In what is being viewed by some as a significant move towards greater transparency, President Obama has officially acknowledged for the first time previously secret US military combat operations in Yemen and Somalia.
The US military has been mounting aggressive combat operations in both countries for some years. Attacks began in Somalia in January 2007, and in Yemen in December 2009. The Bureau monitors operations in both nations, and its data suggests that as many as 180 combat strikes may have taken place in both countries. However until now the US would not even admit that such attacks occurred.
News of the surprise acknowledgment came in a letter from President Obama to Congress on the evening of June 15 – a six monthly obligation under the War Powers Resolution passed in 1973, in which he is required to inform politicians about US military actions abroad. Obama openly described ‘direct action’ – military operations – in both Yemen and Somalia.
The U.S. military has also been working closely with the Yemeni government to operationally dismantle and ultimately eliminate the terrorist threat posed by al-Qa’ida in the Arabian Peninsula (AQAP), the most active and dangerous affiliate of al-Qa’ida today. Our joint efforts have resulted in direct action against a limited number of AQAP operatives and senior leaders in that country who posed a terrorist threat to the United States and our interests.
There were similar references to operations in Somalia, with the President noting that in ‘a limited number of cases, the US military has taken direct action in Somalia against members of al-Qa’ida, including those who are also members of al-Shabaab, who are engaged in efforts to carry out terrorist attacks against the United States and our interests.’
Previously any such details were reported only in a confidential annex to the reports, with US officials refusing to confirm or deny even the existence of military strikes – an increasingly bizarre stance given the widespread reporting of such operations.
The Wall Street Journal noted that much of the impetus for the partial disclosure came from General Martin Dempsey, chairman of the Joint Chiefs of Staff.
His spokesman told the paper: ‘When U.S. military forces are involved in combat anywhere in the world, and information about those operations does not compromise national or operational security, Gen. Dempsey believes the American public should be kept appropriately informed.’
But the paper also noted that ‘officials said details about specific strikes in Yemen and Somalia would continue to be kept secret.’

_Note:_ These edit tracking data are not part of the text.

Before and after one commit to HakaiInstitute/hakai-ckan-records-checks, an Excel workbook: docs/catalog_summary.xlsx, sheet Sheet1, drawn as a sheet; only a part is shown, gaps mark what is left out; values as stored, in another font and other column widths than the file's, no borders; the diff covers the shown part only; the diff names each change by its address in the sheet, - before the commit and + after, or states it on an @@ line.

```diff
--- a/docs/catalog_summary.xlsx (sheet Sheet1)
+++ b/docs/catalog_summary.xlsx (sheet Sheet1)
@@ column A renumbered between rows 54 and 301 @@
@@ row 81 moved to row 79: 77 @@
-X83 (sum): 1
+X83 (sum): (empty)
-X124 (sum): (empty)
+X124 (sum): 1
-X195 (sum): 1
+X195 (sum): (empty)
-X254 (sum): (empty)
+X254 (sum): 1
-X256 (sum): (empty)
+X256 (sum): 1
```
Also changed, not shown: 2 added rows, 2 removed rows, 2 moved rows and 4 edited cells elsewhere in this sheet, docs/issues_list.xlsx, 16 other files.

The Bureau is one of the few bodies to monitor secret US combat activity in the two countries. In Somalia, between 10 and 21 US strike operations have killed up to 169 people. And in Yemen, the Bureau has recorded 44 confirmed US attacks – with as many as 106 additional strikes. Total Yemen casualties are between 317 and 879 people killed. That range is necessarily broad because the Pentagon will presently not clarify whether attacks are the work of US or Yemeni forces.

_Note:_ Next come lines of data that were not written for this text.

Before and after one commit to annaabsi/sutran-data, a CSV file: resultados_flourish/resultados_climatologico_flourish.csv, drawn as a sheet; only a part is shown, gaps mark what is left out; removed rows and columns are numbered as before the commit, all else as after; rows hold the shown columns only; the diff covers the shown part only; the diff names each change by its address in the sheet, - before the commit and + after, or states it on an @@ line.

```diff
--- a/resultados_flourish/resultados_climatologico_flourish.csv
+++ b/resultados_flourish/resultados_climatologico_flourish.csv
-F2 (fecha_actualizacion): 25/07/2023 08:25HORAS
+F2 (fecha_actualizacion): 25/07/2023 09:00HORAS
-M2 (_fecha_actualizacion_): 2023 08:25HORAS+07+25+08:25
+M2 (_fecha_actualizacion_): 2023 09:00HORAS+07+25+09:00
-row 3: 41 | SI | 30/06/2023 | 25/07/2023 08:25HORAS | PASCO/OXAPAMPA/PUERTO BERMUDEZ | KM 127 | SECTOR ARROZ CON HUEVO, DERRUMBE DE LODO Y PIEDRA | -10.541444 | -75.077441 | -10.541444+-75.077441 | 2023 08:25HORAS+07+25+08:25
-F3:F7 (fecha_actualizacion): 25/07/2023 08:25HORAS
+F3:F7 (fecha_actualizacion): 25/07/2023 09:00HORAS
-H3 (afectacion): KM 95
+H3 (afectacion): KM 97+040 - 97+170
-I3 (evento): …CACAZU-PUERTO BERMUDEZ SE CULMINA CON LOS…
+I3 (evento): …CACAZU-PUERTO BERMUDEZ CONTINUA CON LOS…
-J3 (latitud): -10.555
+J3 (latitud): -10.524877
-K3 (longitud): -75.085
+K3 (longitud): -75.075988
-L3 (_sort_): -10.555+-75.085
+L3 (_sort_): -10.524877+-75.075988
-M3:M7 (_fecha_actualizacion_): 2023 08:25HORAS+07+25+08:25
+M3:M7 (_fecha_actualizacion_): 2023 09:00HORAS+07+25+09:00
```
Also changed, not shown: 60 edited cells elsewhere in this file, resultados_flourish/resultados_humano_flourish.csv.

The US military has variously used airstrikes, naval bombardments and cruise missile strikes in the two troubled nations. US military drone attacks only began in 2011. The CIA also operates its own drone fleet in Yemen – and those operations remain classified.

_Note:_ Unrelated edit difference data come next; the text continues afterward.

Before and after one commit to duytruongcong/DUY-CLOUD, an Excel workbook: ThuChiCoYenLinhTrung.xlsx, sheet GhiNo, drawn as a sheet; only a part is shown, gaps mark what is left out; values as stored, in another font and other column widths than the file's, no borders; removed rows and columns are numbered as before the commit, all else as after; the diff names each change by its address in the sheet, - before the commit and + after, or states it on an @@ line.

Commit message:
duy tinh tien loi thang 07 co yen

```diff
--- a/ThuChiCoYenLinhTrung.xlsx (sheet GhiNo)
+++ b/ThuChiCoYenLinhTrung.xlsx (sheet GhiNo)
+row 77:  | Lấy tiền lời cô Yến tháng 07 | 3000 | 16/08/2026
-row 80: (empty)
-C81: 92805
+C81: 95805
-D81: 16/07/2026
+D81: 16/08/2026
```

The unexpected move by Obama is the latest in a series of transparency moves by the administration. It came three days after 26 members of the US Congress wrote to the president raising serious concerns about the covert drone strike programme. The politicians – including two Republicans – wrote:
The implications of the use of drones for our national security are profound. They are faceless ambassadors that cause civilian deaths, and are frequently the only direct contact with Americans that the targeted communities have. They can generate powerful and enduring anti-American sentiment.
The American Civil Liberties Union, while welcoming Obama’s partial declassification of military strikes in Yemen and Somalia, called for further disclosure: ‘The public is entitled to more information about the legal standards that apply, the process by which they add names to the kill list, and the facts they rely on in order to justify targeted killings.’
Steve Aftergood of the Federation of American Scientists told the New York Times: ‘While any voluntary disclosure is welcome, this is not much of a breakthrough. The age of secret wars is over. They were never a secret to those on the receiving end.’